I am a self-professed integrated acolyte. An all-in-one box, such as the Rotel A12MKII, really sits on my astral plane for a multitude of reasons, not the least of which it is (virtually) guaranteed to work spotlessly right out of the box. And, as somewhat of a design minimalist, integrateds fit well into my fifties mid-century one-story ranch house. Just an off-the-cuff count puts four various integrated amplifiers in my house as of this writing, and they all get daily use.
Words and Photos by Matthew Partrick
Fear not, I am intimately familiar with the downsides of integrated amplifiers, namely that of hardware and software obsolescence that would have potentially been mitigated by separate components. For my part, playing Keeping Up With The Jones from a technological standpoint is fraught with financial peril while at the same targeting a rapidly shrinking rate of return on investment.
I was ready to get off that train and found quite a few fantastic new offerings from today’s premier hardware manufacturers. Today’s offering is the new Rotel A12MKII.
Inside the Rotel A12MKII

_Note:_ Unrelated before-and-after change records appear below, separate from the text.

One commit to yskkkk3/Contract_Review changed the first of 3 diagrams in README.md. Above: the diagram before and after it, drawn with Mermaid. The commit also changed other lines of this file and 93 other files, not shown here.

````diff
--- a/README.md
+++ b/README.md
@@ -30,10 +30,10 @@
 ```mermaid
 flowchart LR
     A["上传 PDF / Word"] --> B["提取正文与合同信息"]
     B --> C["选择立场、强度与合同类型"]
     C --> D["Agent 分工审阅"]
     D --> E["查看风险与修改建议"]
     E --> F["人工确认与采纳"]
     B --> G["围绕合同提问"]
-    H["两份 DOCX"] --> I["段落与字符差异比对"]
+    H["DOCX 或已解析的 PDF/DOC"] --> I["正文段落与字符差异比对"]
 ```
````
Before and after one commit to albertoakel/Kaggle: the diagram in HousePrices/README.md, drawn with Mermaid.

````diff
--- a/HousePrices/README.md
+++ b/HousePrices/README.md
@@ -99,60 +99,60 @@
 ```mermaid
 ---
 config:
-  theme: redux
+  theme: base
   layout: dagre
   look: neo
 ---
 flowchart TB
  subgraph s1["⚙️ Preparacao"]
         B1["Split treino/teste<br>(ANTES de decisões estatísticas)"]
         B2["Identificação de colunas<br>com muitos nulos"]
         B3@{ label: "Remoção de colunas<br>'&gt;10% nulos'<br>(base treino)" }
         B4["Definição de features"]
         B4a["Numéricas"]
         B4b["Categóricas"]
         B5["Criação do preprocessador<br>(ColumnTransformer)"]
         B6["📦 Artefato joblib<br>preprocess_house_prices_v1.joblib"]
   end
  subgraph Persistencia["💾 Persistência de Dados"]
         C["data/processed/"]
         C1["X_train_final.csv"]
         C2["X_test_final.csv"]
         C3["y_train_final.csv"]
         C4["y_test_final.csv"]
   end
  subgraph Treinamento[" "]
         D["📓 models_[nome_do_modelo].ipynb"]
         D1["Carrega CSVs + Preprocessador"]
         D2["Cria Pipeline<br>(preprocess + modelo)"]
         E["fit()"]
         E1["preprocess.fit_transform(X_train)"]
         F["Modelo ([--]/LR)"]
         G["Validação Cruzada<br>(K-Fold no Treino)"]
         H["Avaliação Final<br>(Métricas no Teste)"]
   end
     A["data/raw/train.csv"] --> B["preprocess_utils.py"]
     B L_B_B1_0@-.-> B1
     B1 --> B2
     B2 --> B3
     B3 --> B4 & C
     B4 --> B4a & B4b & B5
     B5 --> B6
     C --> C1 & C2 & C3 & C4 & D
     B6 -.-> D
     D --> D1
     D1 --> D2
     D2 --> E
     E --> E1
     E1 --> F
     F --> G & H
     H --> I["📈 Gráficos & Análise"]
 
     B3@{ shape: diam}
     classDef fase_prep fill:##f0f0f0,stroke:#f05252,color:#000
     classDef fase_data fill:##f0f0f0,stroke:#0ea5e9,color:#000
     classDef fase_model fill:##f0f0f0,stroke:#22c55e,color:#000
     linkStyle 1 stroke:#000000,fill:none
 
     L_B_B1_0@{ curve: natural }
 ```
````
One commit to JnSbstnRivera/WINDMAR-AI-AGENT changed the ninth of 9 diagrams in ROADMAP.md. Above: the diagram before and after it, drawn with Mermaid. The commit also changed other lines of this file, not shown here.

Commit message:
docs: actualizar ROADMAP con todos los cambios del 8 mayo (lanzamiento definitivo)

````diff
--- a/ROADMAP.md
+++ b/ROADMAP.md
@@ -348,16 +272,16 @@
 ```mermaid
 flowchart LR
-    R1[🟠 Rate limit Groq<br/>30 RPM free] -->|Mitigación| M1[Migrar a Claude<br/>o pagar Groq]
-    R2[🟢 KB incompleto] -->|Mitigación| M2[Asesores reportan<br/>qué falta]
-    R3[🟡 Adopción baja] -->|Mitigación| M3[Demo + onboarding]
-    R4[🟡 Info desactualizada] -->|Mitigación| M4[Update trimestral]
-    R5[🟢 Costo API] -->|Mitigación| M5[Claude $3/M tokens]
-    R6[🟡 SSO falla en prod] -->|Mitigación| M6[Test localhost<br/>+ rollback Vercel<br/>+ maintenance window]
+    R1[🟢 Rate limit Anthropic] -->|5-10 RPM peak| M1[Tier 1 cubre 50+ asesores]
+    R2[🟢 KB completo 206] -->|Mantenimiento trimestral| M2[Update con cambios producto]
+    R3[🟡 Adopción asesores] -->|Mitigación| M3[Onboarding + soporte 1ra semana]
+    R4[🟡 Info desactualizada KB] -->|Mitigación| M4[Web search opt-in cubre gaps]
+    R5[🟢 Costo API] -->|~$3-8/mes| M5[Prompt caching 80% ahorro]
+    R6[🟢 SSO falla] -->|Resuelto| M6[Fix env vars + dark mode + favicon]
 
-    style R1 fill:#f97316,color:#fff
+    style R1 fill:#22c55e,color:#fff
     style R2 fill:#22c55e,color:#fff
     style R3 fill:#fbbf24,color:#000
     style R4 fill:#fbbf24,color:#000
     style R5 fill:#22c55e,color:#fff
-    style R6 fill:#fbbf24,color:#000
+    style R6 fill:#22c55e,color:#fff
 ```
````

The original A12, while being a classic among Rotel-ophytes, is significantly upgraded in the Rotel A12MKII. The overall layout is very similar, a toroidal transformer delivering 60 watts AB RMS x2 at 8 ohms. The test model came in an attractive brushed aluminum, with a familiar and easily readable blue LED screen, with just the perfect amount of function/source select buttons at the front, not too sparse, not too jumbled. The dimensions are very close to the original A12. This nice little amp weighs in at 19.7 lbs., perfect for a desktop, a dorm room, or your main system. The product retails for $1,099.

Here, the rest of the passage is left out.